[Content revision data]
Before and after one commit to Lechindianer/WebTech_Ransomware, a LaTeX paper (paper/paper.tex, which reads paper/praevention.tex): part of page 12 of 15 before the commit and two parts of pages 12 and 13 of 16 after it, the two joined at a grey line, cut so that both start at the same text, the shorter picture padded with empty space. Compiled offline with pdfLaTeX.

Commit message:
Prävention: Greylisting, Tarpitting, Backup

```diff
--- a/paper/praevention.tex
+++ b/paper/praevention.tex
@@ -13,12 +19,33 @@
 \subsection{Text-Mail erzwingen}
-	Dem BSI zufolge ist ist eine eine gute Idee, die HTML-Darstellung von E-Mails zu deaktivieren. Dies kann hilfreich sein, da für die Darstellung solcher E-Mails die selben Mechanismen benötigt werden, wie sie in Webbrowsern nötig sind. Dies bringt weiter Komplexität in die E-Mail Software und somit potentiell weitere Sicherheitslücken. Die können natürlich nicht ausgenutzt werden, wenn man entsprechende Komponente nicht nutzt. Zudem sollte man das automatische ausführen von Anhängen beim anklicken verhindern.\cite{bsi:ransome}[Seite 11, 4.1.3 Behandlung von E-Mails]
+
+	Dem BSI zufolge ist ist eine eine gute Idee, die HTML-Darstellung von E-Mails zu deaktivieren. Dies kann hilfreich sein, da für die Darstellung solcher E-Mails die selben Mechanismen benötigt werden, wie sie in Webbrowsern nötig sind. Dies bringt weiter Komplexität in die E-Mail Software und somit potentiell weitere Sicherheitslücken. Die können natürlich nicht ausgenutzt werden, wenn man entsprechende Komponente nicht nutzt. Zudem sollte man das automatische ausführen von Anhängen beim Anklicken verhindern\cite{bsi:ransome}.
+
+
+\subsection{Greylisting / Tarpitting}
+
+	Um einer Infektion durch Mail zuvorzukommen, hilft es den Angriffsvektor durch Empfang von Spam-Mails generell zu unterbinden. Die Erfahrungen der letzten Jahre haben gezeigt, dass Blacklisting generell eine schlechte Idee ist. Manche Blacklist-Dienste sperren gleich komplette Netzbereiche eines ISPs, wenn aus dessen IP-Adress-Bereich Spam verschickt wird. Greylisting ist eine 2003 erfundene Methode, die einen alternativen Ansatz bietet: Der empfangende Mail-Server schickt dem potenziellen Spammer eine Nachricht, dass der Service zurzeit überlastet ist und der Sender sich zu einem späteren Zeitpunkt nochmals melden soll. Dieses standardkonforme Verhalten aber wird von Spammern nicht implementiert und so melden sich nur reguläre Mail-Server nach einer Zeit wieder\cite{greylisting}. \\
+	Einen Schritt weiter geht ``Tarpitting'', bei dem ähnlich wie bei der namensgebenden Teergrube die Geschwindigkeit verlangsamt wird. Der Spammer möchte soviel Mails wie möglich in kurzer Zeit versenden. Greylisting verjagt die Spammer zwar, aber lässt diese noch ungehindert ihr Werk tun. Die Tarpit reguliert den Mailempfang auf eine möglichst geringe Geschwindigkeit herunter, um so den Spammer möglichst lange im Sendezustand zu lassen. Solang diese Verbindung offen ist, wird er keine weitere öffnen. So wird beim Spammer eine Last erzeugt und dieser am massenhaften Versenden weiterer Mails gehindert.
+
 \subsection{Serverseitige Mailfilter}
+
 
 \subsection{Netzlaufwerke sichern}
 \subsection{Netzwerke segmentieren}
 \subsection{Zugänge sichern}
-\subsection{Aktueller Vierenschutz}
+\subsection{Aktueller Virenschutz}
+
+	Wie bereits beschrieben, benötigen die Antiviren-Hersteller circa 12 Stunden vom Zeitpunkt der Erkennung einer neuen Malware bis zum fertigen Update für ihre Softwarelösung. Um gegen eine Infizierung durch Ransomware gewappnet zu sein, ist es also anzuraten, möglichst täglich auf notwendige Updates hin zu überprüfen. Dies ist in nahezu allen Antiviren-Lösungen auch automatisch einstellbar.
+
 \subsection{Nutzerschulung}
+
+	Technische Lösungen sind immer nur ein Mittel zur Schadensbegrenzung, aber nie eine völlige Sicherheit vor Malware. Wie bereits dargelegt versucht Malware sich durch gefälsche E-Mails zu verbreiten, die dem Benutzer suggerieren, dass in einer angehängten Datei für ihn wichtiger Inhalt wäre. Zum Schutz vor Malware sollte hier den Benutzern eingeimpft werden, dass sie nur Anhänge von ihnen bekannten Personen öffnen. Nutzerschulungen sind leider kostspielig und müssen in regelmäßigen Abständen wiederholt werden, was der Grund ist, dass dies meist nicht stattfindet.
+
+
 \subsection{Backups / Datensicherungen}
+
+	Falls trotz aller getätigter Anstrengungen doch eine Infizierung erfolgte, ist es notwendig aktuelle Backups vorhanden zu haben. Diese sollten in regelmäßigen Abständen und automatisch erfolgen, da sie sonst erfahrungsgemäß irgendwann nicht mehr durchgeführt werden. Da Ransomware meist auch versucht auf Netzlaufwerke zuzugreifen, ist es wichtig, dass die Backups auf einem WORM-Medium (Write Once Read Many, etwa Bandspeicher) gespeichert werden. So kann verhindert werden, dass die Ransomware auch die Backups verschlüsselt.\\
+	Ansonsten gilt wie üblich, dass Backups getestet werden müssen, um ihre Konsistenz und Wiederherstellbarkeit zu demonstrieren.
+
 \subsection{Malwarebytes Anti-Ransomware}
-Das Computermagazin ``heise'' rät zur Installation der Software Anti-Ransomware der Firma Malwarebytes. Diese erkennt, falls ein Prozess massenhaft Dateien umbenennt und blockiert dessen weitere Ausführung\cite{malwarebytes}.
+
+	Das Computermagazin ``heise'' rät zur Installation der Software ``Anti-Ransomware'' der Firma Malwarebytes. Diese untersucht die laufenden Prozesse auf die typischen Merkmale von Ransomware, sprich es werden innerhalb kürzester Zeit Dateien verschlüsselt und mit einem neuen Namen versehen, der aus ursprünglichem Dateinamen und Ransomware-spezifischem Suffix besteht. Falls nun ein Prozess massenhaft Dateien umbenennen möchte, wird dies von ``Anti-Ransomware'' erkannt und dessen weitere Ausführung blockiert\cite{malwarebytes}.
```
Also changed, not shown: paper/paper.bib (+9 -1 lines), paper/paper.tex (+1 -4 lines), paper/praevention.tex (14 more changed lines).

What the task requires: So that nothing is lost, write out each record exactly as it appears above.

Output for this task:
Before and after one commit to Lechindianer/WebTech_Ransomware, a LaTeX paper (paper/paper.tex, which reads paper/praevention.tex): part of page 12 of 15 before the commit and two parts of pages 12 and 13 of 16 after it, the two joined at a grey line, cut so that both start at the same text, the shorter picture padded with empty space. Compiled offline with pdfLaTeX.

Commit message:
Prävention: Greylisting, Tarpitting, Backup

```diff
--- a/paper/praevention.tex
+++ b/paper/praevention.tex
@@ -13,12 +19,33 @@
 \subsection{Text-Mail erzwingen}
-	Dem BSI zufolge ist ist eine eine gute Idee, die HTML-Darstellung von E-Mails zu deaktivieren. Dies kann hilfreich sein, da für die Darstellung solcher E-Mails die selben Mechanismen benötigt werden, wie sie in Webbrowsern nötig sind. Dies bringt weiter Komplexität in die E-Mail Software und somit potentiell weitere Sicherheitslücken. Die können natürlich nicht ausgenutzt werden, wenn man entsprechende Komponente nicht nutzt. Zudem sollte man das automatische ausführen von Anhängen beim anklicken verhindern.\cite{bsi:ransome}[Seite 11, 4.1.3 Behandlung von E-Mails]
+
+	Dem BSI zufolge ist ist eine eine gute Idee, die HTML-Darstellung von E-Mails zu deaktivieren. Dies kann hilfreich sein, da für die Darstellung solcher E-Mails die selben Mechanismen benötigt werden, wie sie in Webbrowsern nötig sind. Dies bringt weiter Komplexität in die E-Mail Software und somit potentiell weitere Sicherheitslücken. Die können natürlich nicht ausgenutzt werden, wenn man entsprechende Komponente nicht nutzt. Zudem sollte man das automatische ausführen von Anhängen beim Anklicken verhindern\cite{bsi:ransome}.
+
+
+\subsection{Greylisting / Tarpitting}
+
+	Um einer Infektion durch Mail zuvorzukommen, hilft es den Angriffsvektor durch Empfang von Spam-Mails generell zu unterbinden. Die Erfahrungen der letzten Jahre haben gezeigt, dass Blacklisting generell eine schlechte Idee ist. Manche Blacklist-Dienste sperren gleich komplette Netzbereiche eines ISPs, wenn aus dessen IP-Adress-Bereich Spam verschickt wird. Greylisting ist eine 2003 erfundene Methode, die einen alternativen Ansatz bietet: Der empfangende Mail-Server schickt dem potenziellen Spammer eine Nachricht, dass der Service zurzeit überlastet ist und der Sender sich zu einem späteren Zeitpunkt nochmals melden soll. Dieses standardkonforme Verhalten aber wird von Spammern nicht implementiert und so melden sich nur reguläre Mail-Server nach einer Zeit wieder\cite{greylisting}. \\
+	Einen Schritt weiter geht ``Tarpitting'', bei dem ähnlich wie bei der namensgebenden Teergrube die Geschwindigkeit verlangsamt wird. Der Spammer möchte soviel Mails wie möglich in kurzer Zeit versenden. Greylisting verjagt die Spammer zwar, aber lässt diese noch ungehindert ihr Werk tun. Die Tarpit reguliert den Mailempfang auf eine möglichst geringe Geschwindigkeit herunter, um so den Spammer möglichst lange im Sendezustand zu lassen. Solang diese Verbindung offen ist, wird er keine weitere öffnen. So wird beim Spammer eine Last erzeugt und dieser am massenhaften Versenden weiterer Mails gehindert.
+
 \subsection{Serverseitige Mailfilter}
+
 
 \subsection{Netzlaufwerke sichern}
 \subsection{Netzwerke segmentieren}
 \subsection{Zugänge sichern}
-\subsection{Aktueller Vierenschutz}
+\subsection{Aktueller Virenschutz}
+
+	Wie bereits beschrieben, benötigen die Antiviren-Hersteller circa 12 Stunden vom Zeitpunkt der Erkennung einer neuen Malware bis zum fertigen Update für ihre Softwarelösung. Um gegen eine Infizierung durch Ransomware gewappnet zu sein, ist es also anzuraten, möglichst täglich auf notwendige Updates hin zu überprüfen. Dies ist in nahezu allen Antiviren-Lösungen auch automatisch einstellbar.
+
 \subsection{Nutzerschulung}
+
+	Technische Lösungen sind immer nur ein Mittel zur Schadensbegrenzung, aber nie eine völlige Sicherheit vor Malware. Wie bereits dargelegt versucht Malware sich durch gefälsche E-Mails zu verbreiten, die dem Benutzer suggerieren, dass in einer angehängten Datei für ihn wichtiger Inhalt wäre. Zum Schutz vor Malware sollte hier den Benutzern eingeimpft werden, dass sie nur Anhänge von ihnen bekannten Personen öffnen. Nutzerschulungen sind leider kostspielig und müssen in regelmäßigen Abständen wiederholt werden, was der Grund ist, dass dies meist nicht stattfindet.
+
+
 \subsection{Backups / Datensicherungen}
+
+	Falls trotz aller getätigter Anstrengungen doch eine Infizierung erfolgte, ist es notwendig aktuelle Backups vorhanden zu haben. Diese sollten in regelmäßigen Abständen und automatisch erfolgen, da sie sonst erfahrungsgemäß irgendwann nicht mehr durchgeführt werden. Da Ransomware meist auch versucht auf Netzlaufwerke zuzugreifen, ist es wichtig, dass die Backups auf einem WORM-Medium (Write Once Read Many, etwa Bandspeicher) gespeichert werden. So kann verhindert werden, dass die Ransomware auch die Backups verschlüsselt.\\
+	Ansonsten gilt wie üblich, dass Backups getestet werden müssen, um ihre Konsistenz und Wiederherstellbarkeit zu demonstrieren.
+
 \subsection{Malwarebytes Anti-Ransomware}
-Das Computermagazin ``heise'' rät zur Installation der Software Anti-Ransomware der Firma Malwarebytes. Diese erkennt, falls ein Prozess massenhaft Dateien umbenennt und blockiert dessen weitere Ausführung\cite{malwarebytes}.
+
+	Das Computermagazin ``heise'' rät zur Installation der Software ``Anti-Ransomware'' der Firma Malwarebytes. Diese untersucht die laufenden Prozesse auf die typischen Merkmale von Ransomware, sprich es werden innerhalb kürzester Zeit Dateien verschlüsselt und mit einem neuen Namen versehen, der aus ursprünglichem Dateinamen und Ransomware-spezifischem Suffix besteht. Falls nun ein Prozess massenhaft Dateien umbenennen möchte, wird dies von ``Anti-Ransomware'' erkannt und dessen weitere Ausführung blockiert\cite{malwarebytes}.
```
Also changed, not shown: paper/paper.bib (+9 -1 lines), paper/paper.tex (+1 -4 lines), paper/praevention.tex (14 more changed lines).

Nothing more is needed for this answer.